It was a couple of months later that the world was brought to a standstill by the COVID-19 pandemic, which was accompanied by the Cameron turning his lobbying on Greensill’s behalf up a gear. This started with a series of calls to senior officials within the Bank of England, which led to a meeting between the Deputy Governor of the Bank, Cameron, Greensill, and a few others in an effort to gain a loan under the £330bn Covid Corporate Financing Facility (CCFF) package that Rishi Sunak had announced earlier that day (17 March 2020). This was ultimately unsuccessful as Greensill’s company did not qualify for the loan.
Cameron was however unwilling to give up, and in early April texted Sunak in an attempt to reverse the decision and Sunak, in his own words, “pushed [his] team to explore an alternative with the Bank that might work”. This was however again unsuccessful, and Greensill Capital was refused a CCFF loan, but did qualify for less significant financial support under the Coronavirus Large Business Interruption Loans Scheme (CLBILS). One personal call later between Cameron and junior Treasury minister John Glen, and Cameron seemingly gave up (though he seemingly tried similar tactics with the German government in November only to not even be granted a meeting).
So where are we now? Greensill Capital filed for insolvency in March 2021, former senior civil servant Bill Crothers has been found to have worked as an advisor to Greensill Capital while serving as the Civil Service’s de facto Head of Procurement, and most importantly, a number of inquiries into the whole scandal have been opened. Of course, it’s still to be seen how much impact these inquiries will actually have.
The issue at hand in all of this is one of how much influence former politicians ought to have over government and how lucrative lobbying can be for said politicians: an issue certainly not exclusive to the UK. Reports seem to show that Cameron held upwards of $60m in share options in Greensill’s company, which is far more than he ever could have made in office.
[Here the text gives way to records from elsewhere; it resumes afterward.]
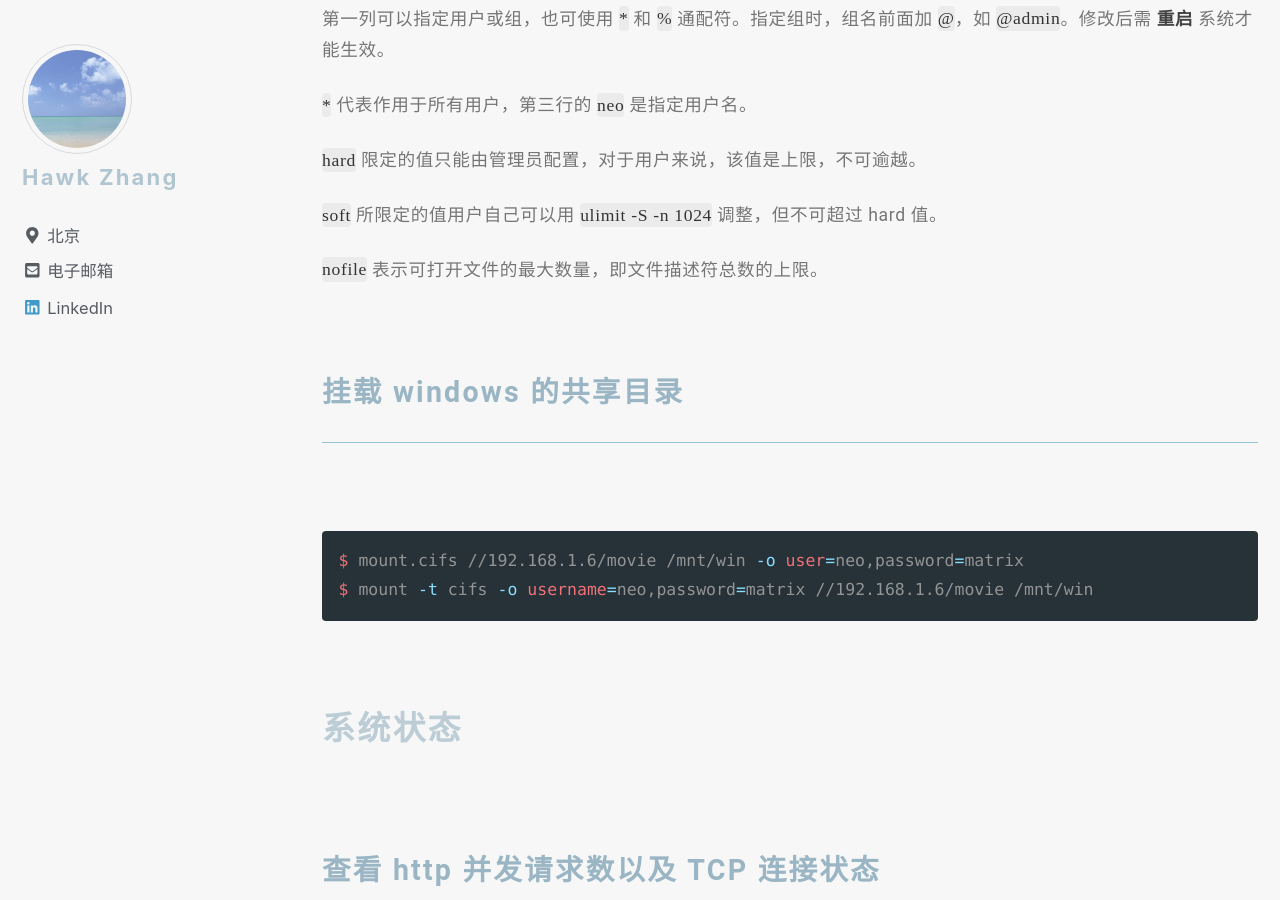
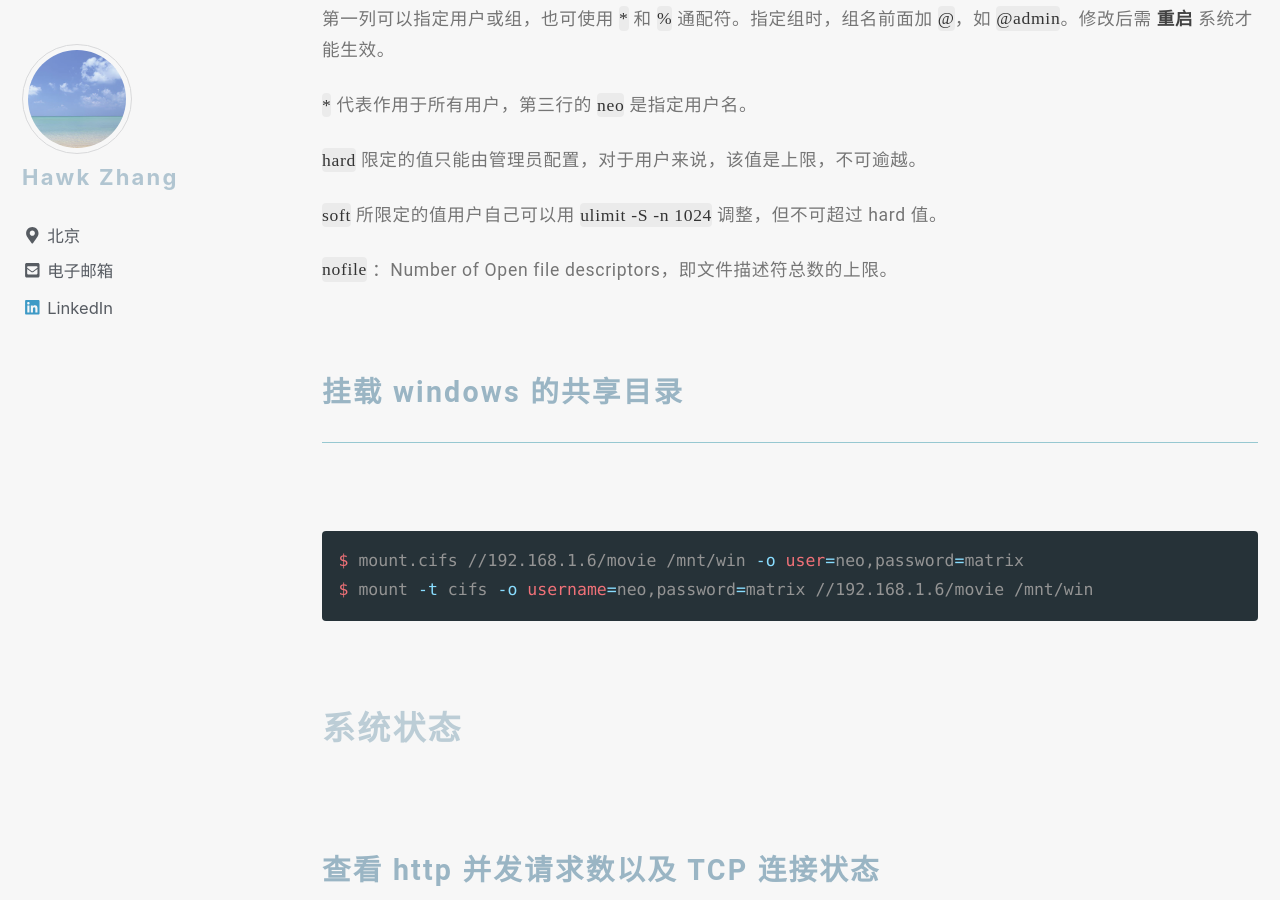
Before and after one commit to narru888/linotes_note, a Jekyll site: the page built from _posts/devop/2017-05-01-interview.md, in a window 1280 px wide and 900 px high, scrolled down 1388 px. Built offline with Jekyll 4.4.1, drawn with Linux system fonts in a browser that asks for light colours; nearby versions of some CDN libraries; a script that is not in the unit is left out.

Commit message:
update on 2018-12-07 15:54:01 CST

```diff
--- a/_posts/devop/2017-05-01-interview.md
+++ b/_posts/devop/2017-05-01-interview.md
@@ -40,7 +40,7 @@ neo hard nofile 10240
 
 `soft` 所限定的值用户自己可以用 `ulimit -S -n 1024` 调整，但不可超过 hard 值。
 
-`nofile` 表示可打开文件的最大数量，即文件描述符总数的上限。
+`nofile` ：Number of Open file descriptors，即文件描述符总数的上限。
 
 
 ### 挂载 windows 的共享目录
```
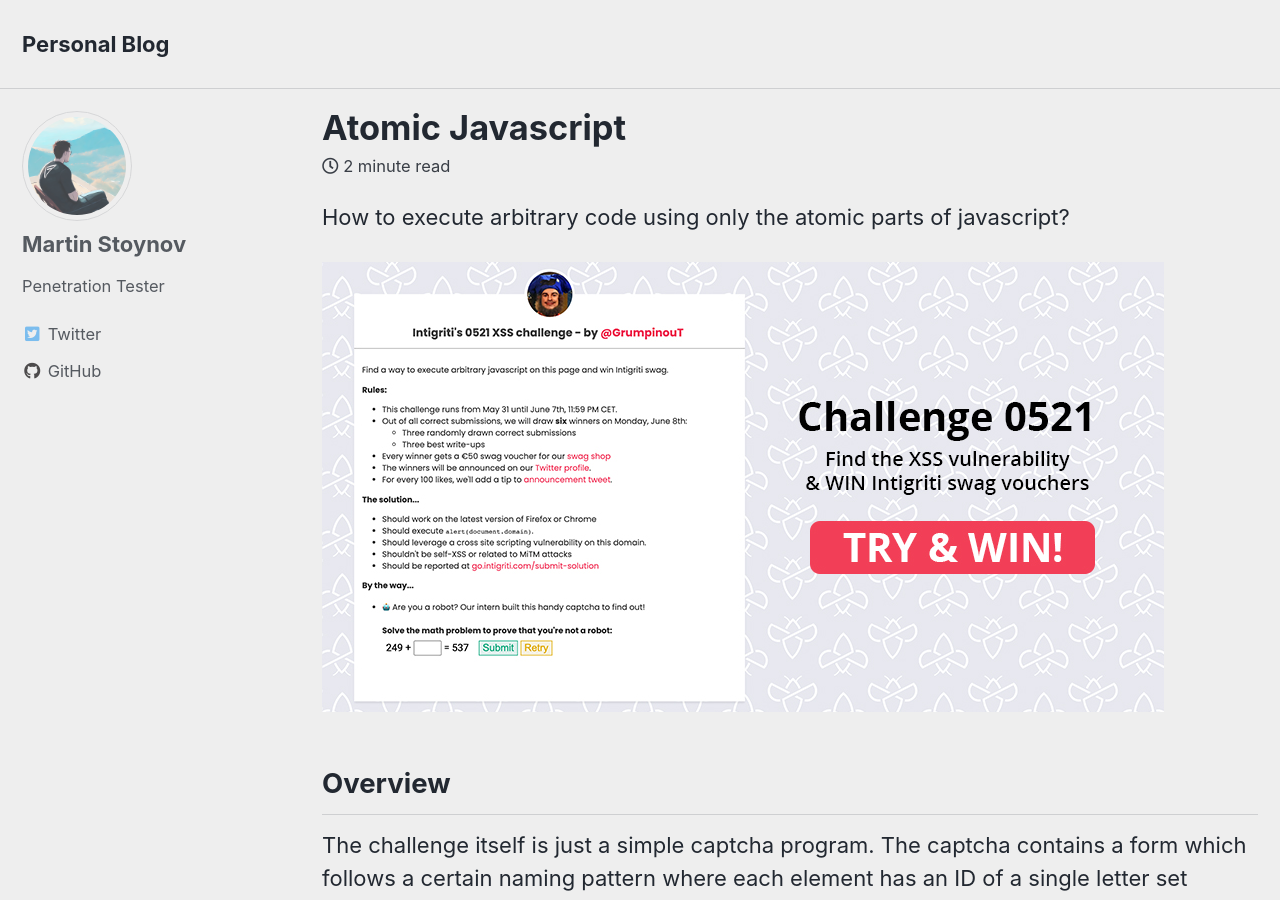
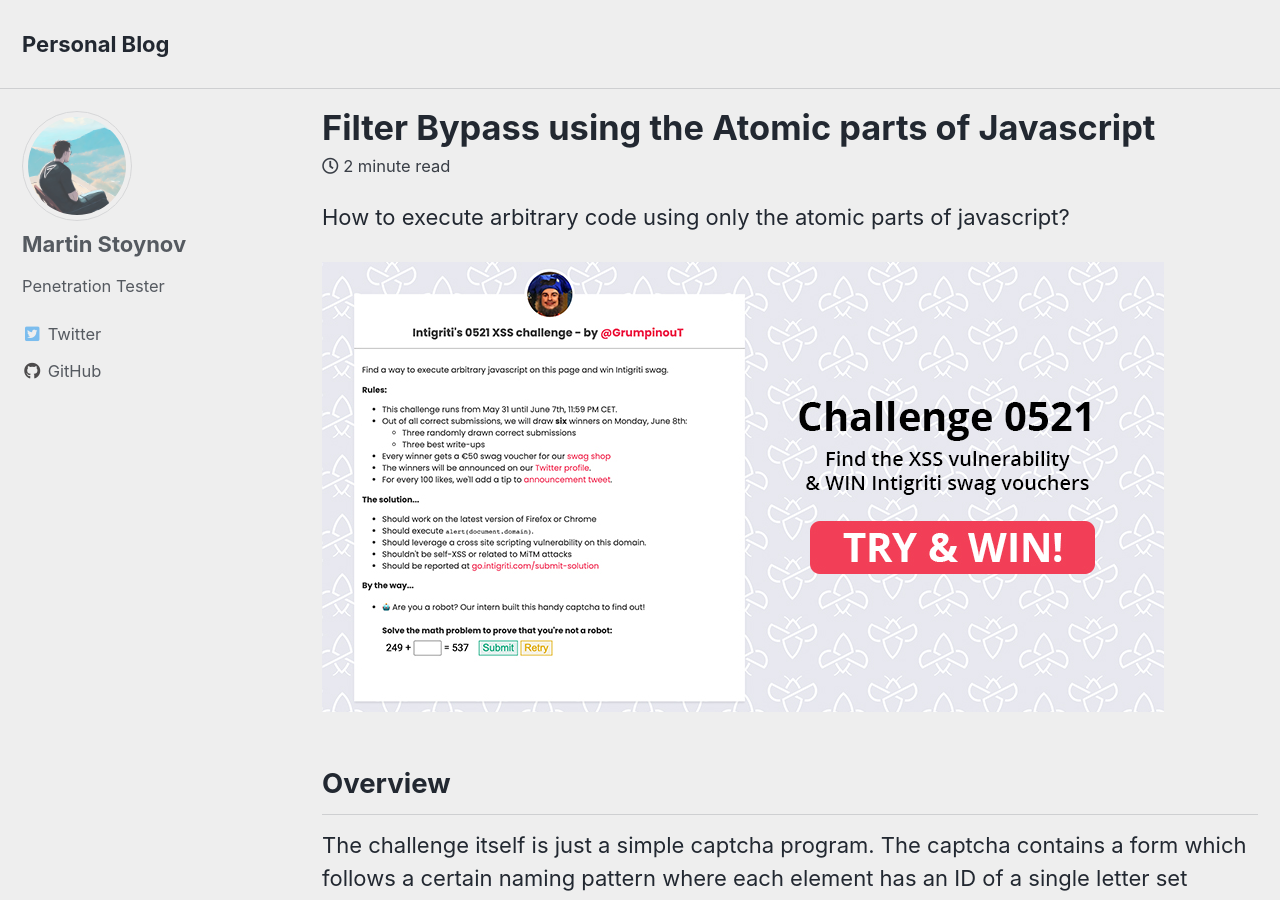
Before and after one commit to martinstnv/challenges, a Jekyll site: the page built from _posts/2021-05-31-atomic-javascript.md, in a window 1280 px wide and 900 px high. Built offline with Jekyll 4.4.1, drawn with Linux system fonts in a browser that asks for light colours; cached includes are drawn as plain includes.

Commit message:
Update 2021-05-31-atomic-javascript.md

```diff
--- a/_posts/2021-05-31-atomic-javascript.md
+++ b/_posts/2021-05-31-atomic-javascript.md
@@ -1,6 +1,6 @@
 ---
 layout: single
-title: Atomic Javascript
+title: Filter Bypass using the Atomic parts of Javascript
 date: 2021-05-31
 classes: wide
 tags:
```
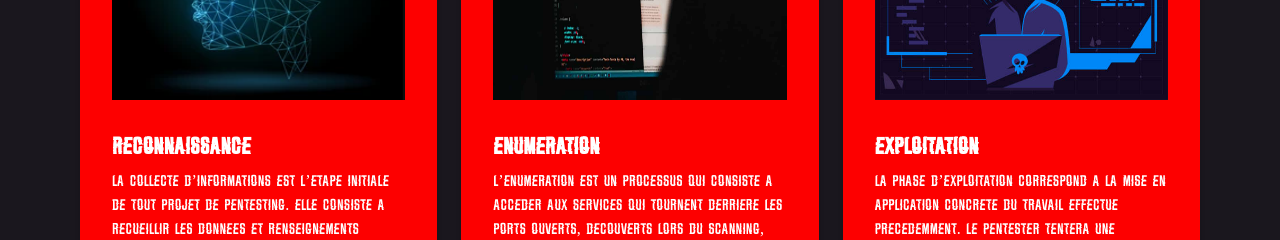
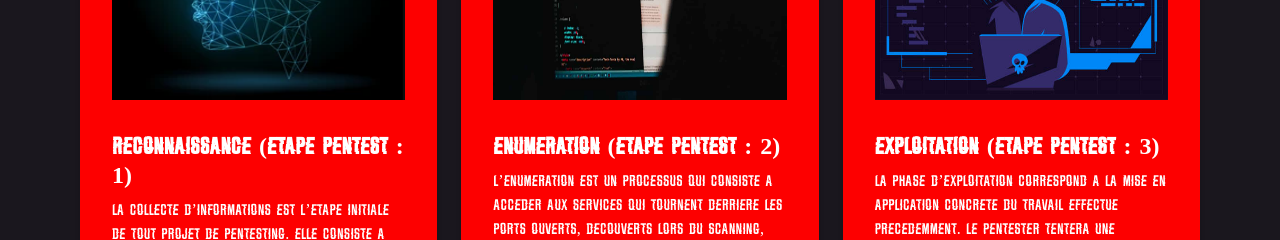
Before and after one commit to H4CK3R5-Dmaster/ynovphantomx-bddutils, a Next.js app: page /informations in a window 1280 px wide. Shown: the part 1200-1440 px from the top of the page. Built offline with nearby package versions, Linux system fonts and the light colour scheme.

Commit message:
feat: info

```diff
--- a/components/informationslayout/Cardsinfo.jsx
+++ b/components/informationslayout/Cardsinfo.jsx
@@ -29,7 +29,7 @@ const CardInfo = () => {
           <Box key={index} bg="#fd0000" p={8} borderRadius="md" boxShadow="md" color={"white"}>
             <Image src={item.image} alt="Image" height={60} width={"2xl"}/>
             <Heading as="h1" size="md" mt={8} fontSize={24}>
-              {item.name.toUpperCase()}
+              {item.name.toUpperCase()} (ETAPE PENTEST : {item.step})
             </Heading>
             <Text mt={2}>{item.description.toUpperCase()}</Text>
           </Box>
```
The whole scandal has understandably led to widespread public outrage since it was originally reported in the The Sunday Times and The FT, and has pretty much destroyed Cameron’s already poor public image, giving far more weight to former Labour MP Dennis Skinner’s nickname for Cameron: ‘Dodgy Dave’.